Home – Researching African American Ancestors – LibGuides at State Library of NC

Federal Writers’ Project: Slave Narrative Project, Vol. 11, North Carolina, Part 1, Adams-Hunter | Library of Congress (loc.gov)

Federal Writers’ Project: Slave Narrative Project, Vol. 11, North Carolina, Part 2, Jackson-Yellerday | Library of Congress (loc.gov)

US African American Resources

AfriGeneas ~ Slave Data Collection

Slave Voyages

North American Slave Narratives (unc.edu)

Digital Library on American Slavery (uncg.edu)

United States Census (Slave Schedule), 1850 • FamilySearch

United States Census (Slave Schedule), 1860 • FamilySearch

Born in Slavery: Slave Narratives from the Federal Writers’ Project, 1936-1938  |  Digital Collections  |  Library of Congress (loc.gov)

Slavery Era Insurance Registry (ca.gov)

Federal Records that Help Identify Former Slaves and Slave Owners (archives.gov)

Freedmen’s Bureau Records | Ancestry®

Mapping The Freedmen’s Bureau | An Interactive Research Guide (mappingthefreedmensbureau.com)

Free African Americans in Colonial North Carolina, Virginia, South Carolina, Maryland and Delaware

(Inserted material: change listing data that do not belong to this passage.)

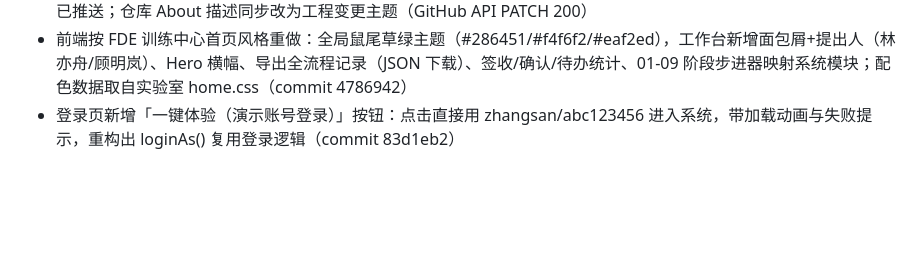
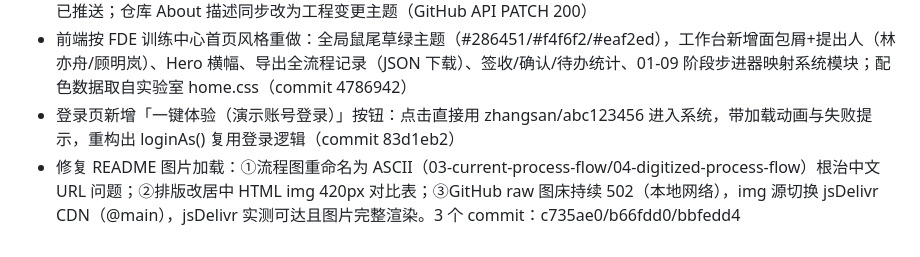
Before and after one commit to wolf72898-spec/reimbursement-assistant-system, a Markdown page: .workbuddy/memory/2026-10-30.md, the part around the change. Rendered like a GitHub page; blank space fills up the shorter version.

Commit message:
chore: 工作日志

```diff
--- a/.workbuddy/memory/2026-10-30.md
+++ b/.workbuddy/memory/2026-10-30.md
@@ -49,3 +49,4 @@
 - README 重写并对齐重构后实现：七模块功能矩阵/状态机/10工具智能体/目录结构/双流程图内嵌，commit 7165645 已推送；仓库 About 描述同步改为工程变更主题（GitHub API PATCH 200）
 - 前端按 FDE 训练中心首页风格重做：全局鼠尾草绿主题（#286451/#f4f6f2/#eaf2ed），工作台新增面包屑+提出人（林亦舟/顾明岚）、Hero 横幅、导出全流程记录（JSON 下载）、签收/确认/待办统计、01-09 阶段步进器映射系统模块；配色数据取自实验室 home.css（commit 4786942）
 - 登录页新增「一键体验（演示账号登录）」按钮：点击直接用 zhangsan/abc123456 进入系统，带加载动画与失败提示，重构出 loginAs() 复用登录逻辑（commit 83d1eb2）
+- 修复 README 图片加载：①流程图重命名为 ASCII（03-current-process-flow/04-digitized-process-flow）根治中文 URL 问题；②排版改居中 HTML img 420px 对比表；③GitHub raw 图床持续 502（本地网络），img 源切换 jsDelivr CDN（@main），jsDelivr 实测可达且图片完整渲染。3 个 commit：c735ae0/b66fdd0/bbfedd4
```
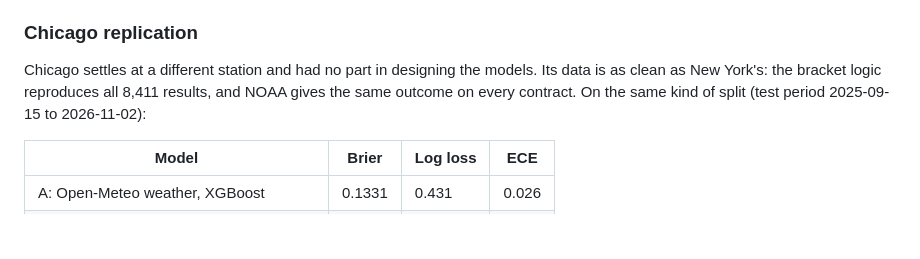
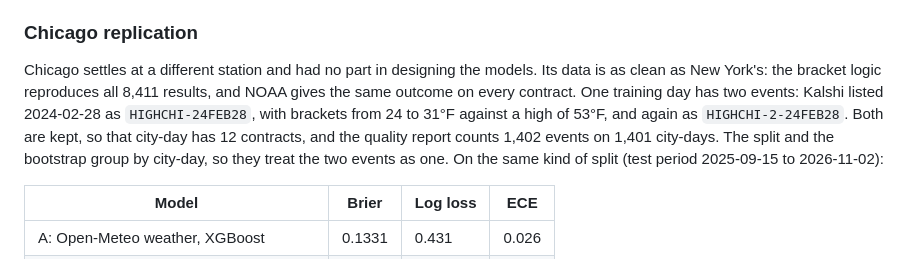
Before and after one commit to KevinLGoh/weather-pricing, a Markdown page: README.md, the part around one of its changes. Drawn GitHub-style; blank space fills up the shorter version.

```diff
--- a/README.md
+++ b/README.md
@@ -541,8 +545,12 @@ from 0.016 to 0.009.
 
 Chicago settles at a different station and had no part in designing the models. Its data
 is as clean as New York's: the bracket logic reproduces all 8,411 results, and NOAA gives
-the same outcome on every contract. On the same kind of split (test period 2025-09-15 to
-2026-11-02):
+the same outcome on every contract. One training day has two events: Kalshi listed
+2024-02-28 as `HIGHCHI-24FEB28`, with brackets from 24 to 31°F against a high of 53°F, and
+again as `HIGHCHI-2-24FEB28`. Both are kept, so that city-day has 12 contracts, and the
+quality report counts 1,402 events on 1,401 city-days. The split and the bootstrap group
+by city-day, so they treat the two events as one. On the same kind of split (test period
+2025-09-15 to 2026-11-02):
 
 | Model | Brier | Log loss | ECE |
 |---|---|---|---|
```
Also changed, not shown: other parts of README.md (+8 -4 lines), docs/screenshots/02-note-pricer.png, docs/screenshots/03-model-evidence-scores.png, docs/screenshots/04-model-evidence-calibration.png.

Last Seen: Finding Family After Slavery (informationwanted.org)

E Pluribus Unum – Honoring Our Patriots (dar.org)

Documenting the American South homepage (unc.edu)

Virginia Untold Search (exlibrisgroup.com)

Internet Archive: Search Result of “African Americans” and “Genealogy”